While I am heartened by calls in pediatrics to embrace Early Relational Health (ERH), it’s important to consider that for over 50 years the field has been trying to make this change, with minimal success. Renowned pediatrician Robert Haggerty first used the term The New Morbidity in the 1960’s. He recognized that with the availability of vaccines and treatment for infectious diseases, pediatricians dealt less with life threatening illness and could turn their attention to development, behavior, and social functioning. But little changed in terms of practice or training, as noted in a 1993 article in Pediatrics. Next came The New Morbidity Revisited in 2001 calling for renewed commitment. A 2019 commentary in Pediatrics in Review: Robert Haggerty, the New Morbidities, and the Dissonance between Education and Child Health Needs revealed the ongoing struggle. The specialty of Developmental and Behavioral pediatrics appeared but remains embedded in a medical model of disease with primary focus on treatment of autism and ADHD. All these efforts coincided first with the arrival of managed care, followed by the Resource-Based Relative Value Scales. The pressure on primary care pediatricians to see more and more patients in less and less time steady grew.

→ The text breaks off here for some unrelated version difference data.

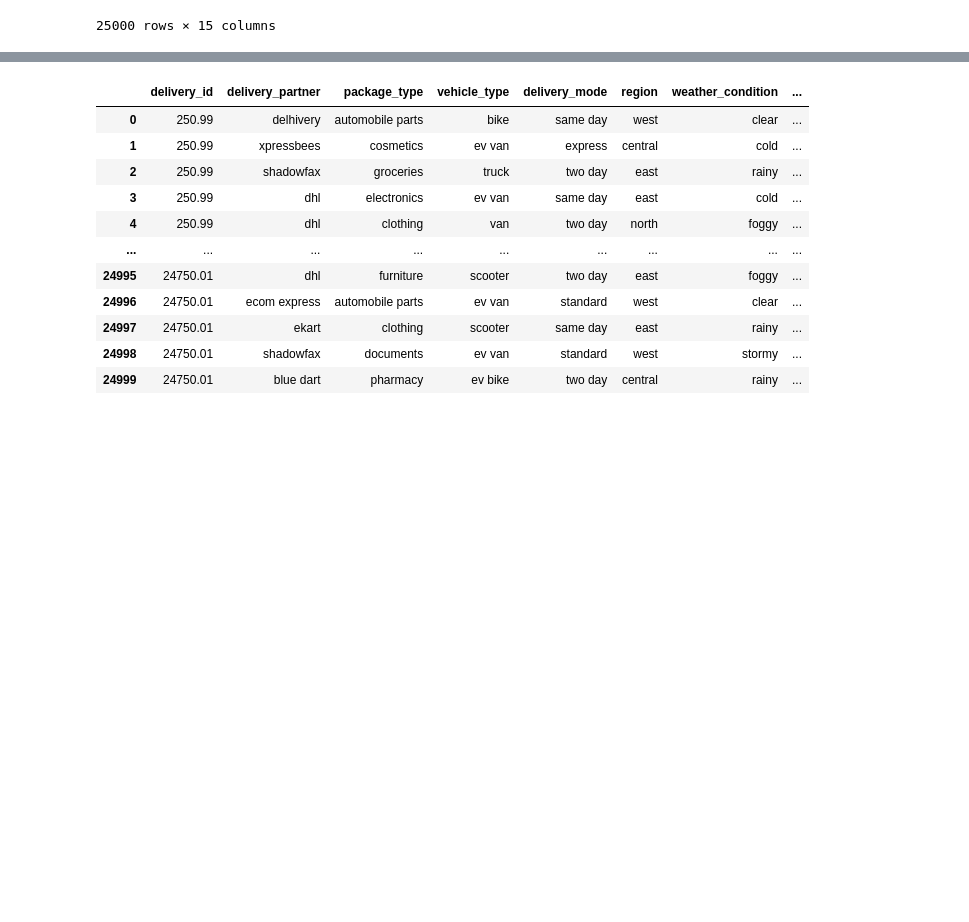
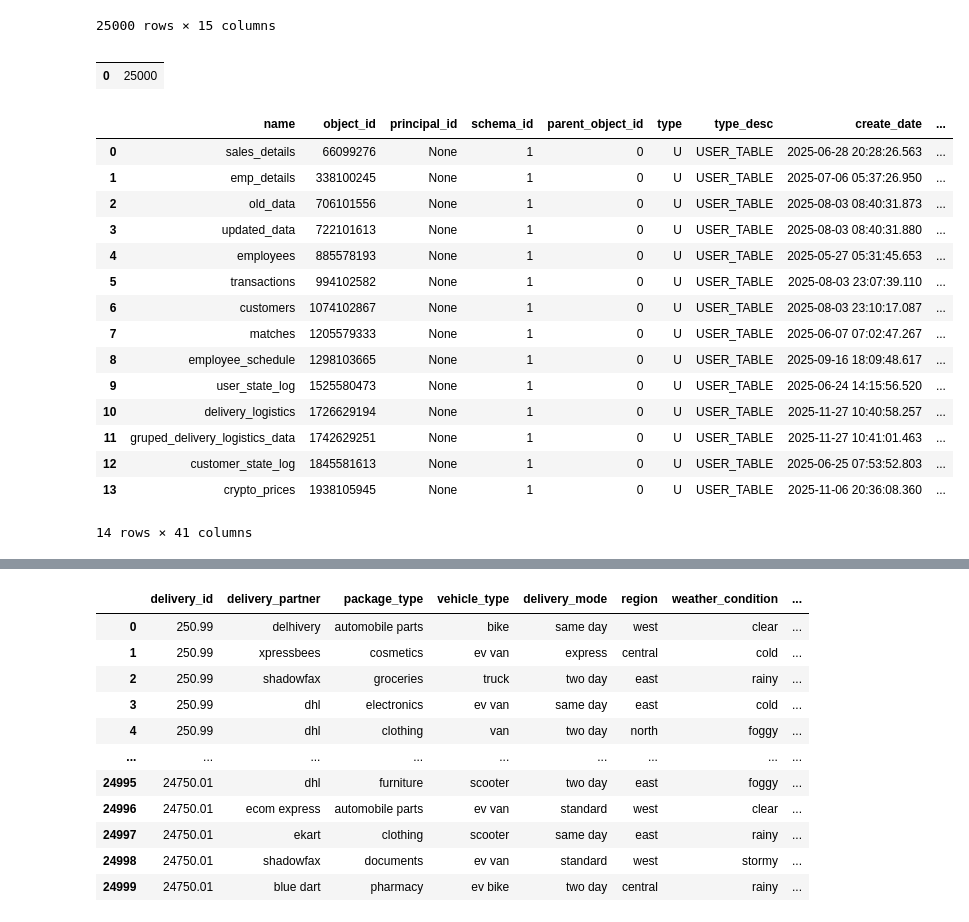
Before and after one commit to mahendra204/Python-Basics-Projects, a Jupyter notebook: Delivery Logistics EDA.ipynb, the cells around one changed output, grey strips where cells are left out. Drawn from its saved outputs; the diff is of its cells as text; code cells hidden in the pictures; blank space fills up the shorter version.

```diff
--- a/Delivery Logistics EDA.ipynb
+++ b/Delivery Logistics EDA.ipynb
@@ -71,3 +71,28 @@ df
 | 24998 | 24750.01 | shadowfax | documents | ev van | standard | west | stormy | ... |
 | 24999 | 24750.01 | blue dart | pharmacy | ev bike | two day | central | rainy | ... |
 25000 rows × 15 columns
+# %%
+numberof_deliveries = pd.read_sql('select count(*) from delivery_logistics', engine)
+numberof_deliveries
+# %% [output]
+|  |  |
+| 0 | 25000 |
+# %%
+pd.read_sql("SELECT * FROM sys.tables", engine)
+# %% [output]
+|  | name | object_id | principal_id | schema_id | parent_object_id | type | type_desc | create_date | ... |
+| 0 | sales_details | 66099276 | None | 1 | 0 | U | USER_TABLE | 2025-06-28 20:28:26.563 | ... |
+| 1 | emp_details | 338100245 | None | 1 | 0 | U | USER_TABLE | 2025-07-06 05:37:26.950 | ... |
+| 2 | old_data | 706101556 | None | 1 | 0 | U | USER_TABLE | 2025-08-03 08:40:31.873 | ... |
+| 3 | updated_data | 722101613 | None | 1 | 0 | U | USER_TABLE | 2025-08-03 08:40:31.880 | ... |
+| 4 | employees | 885578193 | None | 1 | 0 | U | USER_TABLE | 2025-05-27 05:31:45.653 | ... |
+| 5 | transactions | 994102582 | None | 1 | 0 | U | USER_TABLE | 2025-08-03 23:07:39.110 | ... |
+| 6 | customers | 1074102867 | None | 1 | 0 | U | USER_TABLE | 2025-08-03 23:10:17.087 | ... |
+| 7 | matches | 1205579333 | None | 1 | 0 | U | USER_TABLE | 2025-06-07 07:02:47.267 | ... |
+| 8 | employee_schedule | 1298103665 | None | 1 | 0 | U | USER_TABLE | 2025-09-16 18:09:48.617 | ... |
+| 9 | user_state_log | 1525580473 | None | 1 | 0 | U | USER_TABLE | 2025-06-24 14:15:56.520 | ... |
+| 10 | delivery_logistics | 1726629194 | None | 1 | 0 | U | USER_TABLE | 2025-11-27 10:40:58.257 | ... |
+| 11 | gruped_delivery_logistics_data | 1742629251 | None | 1 | 0 | U | USER_TABLE | 2025-11-27 10:41:01.463 | ... |
+| 12 | customer_state_log | 1845581613 | None | 1 | 0 | U | USER_TABLE | 2025-06-25 07:53:52.803 | ... |
+| 13 | crypto_prices | 1938105945 | None | 1 | 0 | U | USER_TABLE | 2025-11-06 20:36:08.360 | ... |
+14 rows × 41 columns
```
Also changed, not shown: parts of 6 cells of this notebook.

The population-based data of the Adverse Childhood Experiences Study offers compelling evidence that disruptions in early caregiving relationships have serious long-term effects on both physical and emotional health. Not an extra, Early Relational Health is at the core of promotion and prevention that characterizes primary care. We need to learn from past failures. Major shifts in both training and pay structure are required. Clinicians coming from a broad range of disciplines with knowledge and experience in ERH need to be on the front lines. If we don’t make this change, voices like those of Maria, Jose, Bella, and Julia will continue to be silenced.
I wonder if our country’s reckoning with centuries of brutal oppression and white supremacy, in the context of a mental health crisis within a global pandemic, will prove to be the motivating forces to make fundamental changes to they way we care for children and caregivers. A powerful new model named “At The Feet of Storytellers” was presented at the Zero To Three annual conference in October. Rooted in investigation of thoughts, observations, and experiences of African American families, the model of “Early Relational Health Conversations” puts time and space for non-judgmental listening at its core. A pilot study of implementation in pediatrics practice showed significant impact, with publication of findings forthcoming. Intentionally not a “screening tool,” it places the clinician literally on the floor, to learn about strengths of the family system and identify vulnerabilities and needs. Such a model insures that rather than listening from the perspective of a dominant narrative, we listen from a stance of curiosity, of “not-knowing,” to stories of children and their caregivers. It gives every voice a chance to be heard, starting from birth.
Nothing brings hope like witnessing connection between caregivers and their newborn infant. If we can harness that energy, we might be able to seize this moment of unprecedented uncertainty to facilitate meaningful change.